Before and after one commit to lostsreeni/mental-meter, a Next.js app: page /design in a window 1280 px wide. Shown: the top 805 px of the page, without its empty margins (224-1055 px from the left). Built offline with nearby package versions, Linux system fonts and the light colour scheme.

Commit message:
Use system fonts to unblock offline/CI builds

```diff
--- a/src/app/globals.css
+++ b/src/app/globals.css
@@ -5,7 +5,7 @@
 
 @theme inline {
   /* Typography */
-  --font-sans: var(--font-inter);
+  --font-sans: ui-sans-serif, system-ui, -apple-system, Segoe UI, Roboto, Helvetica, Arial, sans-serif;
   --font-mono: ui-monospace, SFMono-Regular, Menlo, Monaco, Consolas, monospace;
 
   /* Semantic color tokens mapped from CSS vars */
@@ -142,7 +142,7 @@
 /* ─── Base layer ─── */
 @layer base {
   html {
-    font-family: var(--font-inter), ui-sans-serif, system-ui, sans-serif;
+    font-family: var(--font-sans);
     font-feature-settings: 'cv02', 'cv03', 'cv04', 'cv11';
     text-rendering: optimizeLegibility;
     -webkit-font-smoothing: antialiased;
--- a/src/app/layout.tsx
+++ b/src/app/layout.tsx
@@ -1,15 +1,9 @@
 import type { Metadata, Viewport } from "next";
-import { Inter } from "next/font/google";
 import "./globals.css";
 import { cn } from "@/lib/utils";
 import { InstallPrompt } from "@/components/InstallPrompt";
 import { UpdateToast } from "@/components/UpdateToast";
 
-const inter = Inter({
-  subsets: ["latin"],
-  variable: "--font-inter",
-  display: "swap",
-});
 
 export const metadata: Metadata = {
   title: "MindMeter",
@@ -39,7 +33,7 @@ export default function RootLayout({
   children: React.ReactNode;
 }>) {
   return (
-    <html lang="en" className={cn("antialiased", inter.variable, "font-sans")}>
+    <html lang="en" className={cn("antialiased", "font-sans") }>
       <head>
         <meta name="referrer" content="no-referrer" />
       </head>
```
# # # # # # #
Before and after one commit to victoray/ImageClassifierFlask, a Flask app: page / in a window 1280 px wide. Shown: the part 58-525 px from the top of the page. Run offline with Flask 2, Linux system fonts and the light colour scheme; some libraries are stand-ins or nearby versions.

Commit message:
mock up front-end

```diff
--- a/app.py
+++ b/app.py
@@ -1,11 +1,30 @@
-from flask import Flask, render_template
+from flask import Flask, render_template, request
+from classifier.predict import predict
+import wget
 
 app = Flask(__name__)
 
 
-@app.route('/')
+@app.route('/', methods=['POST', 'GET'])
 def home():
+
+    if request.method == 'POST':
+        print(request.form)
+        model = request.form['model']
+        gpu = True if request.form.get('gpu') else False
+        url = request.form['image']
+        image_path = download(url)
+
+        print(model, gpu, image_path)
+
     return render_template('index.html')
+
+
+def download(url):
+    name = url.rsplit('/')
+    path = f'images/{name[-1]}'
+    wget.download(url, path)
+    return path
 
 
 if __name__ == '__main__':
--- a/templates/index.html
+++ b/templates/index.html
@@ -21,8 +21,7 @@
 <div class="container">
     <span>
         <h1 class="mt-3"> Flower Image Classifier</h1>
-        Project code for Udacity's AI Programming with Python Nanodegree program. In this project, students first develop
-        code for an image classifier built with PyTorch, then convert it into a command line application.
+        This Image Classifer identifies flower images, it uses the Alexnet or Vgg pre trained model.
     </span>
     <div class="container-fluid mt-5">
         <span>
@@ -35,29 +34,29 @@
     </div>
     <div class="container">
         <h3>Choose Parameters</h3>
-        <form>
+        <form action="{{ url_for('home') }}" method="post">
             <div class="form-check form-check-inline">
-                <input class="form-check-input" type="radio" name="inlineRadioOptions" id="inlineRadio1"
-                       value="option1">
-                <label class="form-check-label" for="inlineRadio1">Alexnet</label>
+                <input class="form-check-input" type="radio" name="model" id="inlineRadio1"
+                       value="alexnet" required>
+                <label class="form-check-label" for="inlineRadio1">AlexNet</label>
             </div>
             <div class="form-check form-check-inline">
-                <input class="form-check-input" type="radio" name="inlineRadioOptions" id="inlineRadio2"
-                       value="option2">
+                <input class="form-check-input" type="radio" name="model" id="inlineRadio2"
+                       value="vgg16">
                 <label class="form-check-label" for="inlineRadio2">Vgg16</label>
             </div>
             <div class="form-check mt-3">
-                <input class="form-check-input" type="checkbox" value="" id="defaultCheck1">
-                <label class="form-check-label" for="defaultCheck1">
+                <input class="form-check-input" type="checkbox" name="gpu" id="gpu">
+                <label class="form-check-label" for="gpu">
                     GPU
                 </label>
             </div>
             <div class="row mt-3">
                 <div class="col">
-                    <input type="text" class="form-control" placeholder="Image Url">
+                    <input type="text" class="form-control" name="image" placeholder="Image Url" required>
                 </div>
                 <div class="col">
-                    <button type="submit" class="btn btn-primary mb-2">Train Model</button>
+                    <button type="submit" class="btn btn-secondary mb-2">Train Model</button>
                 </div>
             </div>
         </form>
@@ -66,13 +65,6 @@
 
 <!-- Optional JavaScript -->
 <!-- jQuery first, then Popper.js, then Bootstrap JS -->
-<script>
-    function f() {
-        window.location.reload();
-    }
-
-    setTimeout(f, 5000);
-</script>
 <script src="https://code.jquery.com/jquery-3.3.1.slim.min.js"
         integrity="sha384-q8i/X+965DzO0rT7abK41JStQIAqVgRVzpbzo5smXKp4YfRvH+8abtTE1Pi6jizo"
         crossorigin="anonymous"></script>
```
# # # # # # #
§ Activity: Find the lines of the material that hold the word "after" and report their count alone.

§ Task output: 2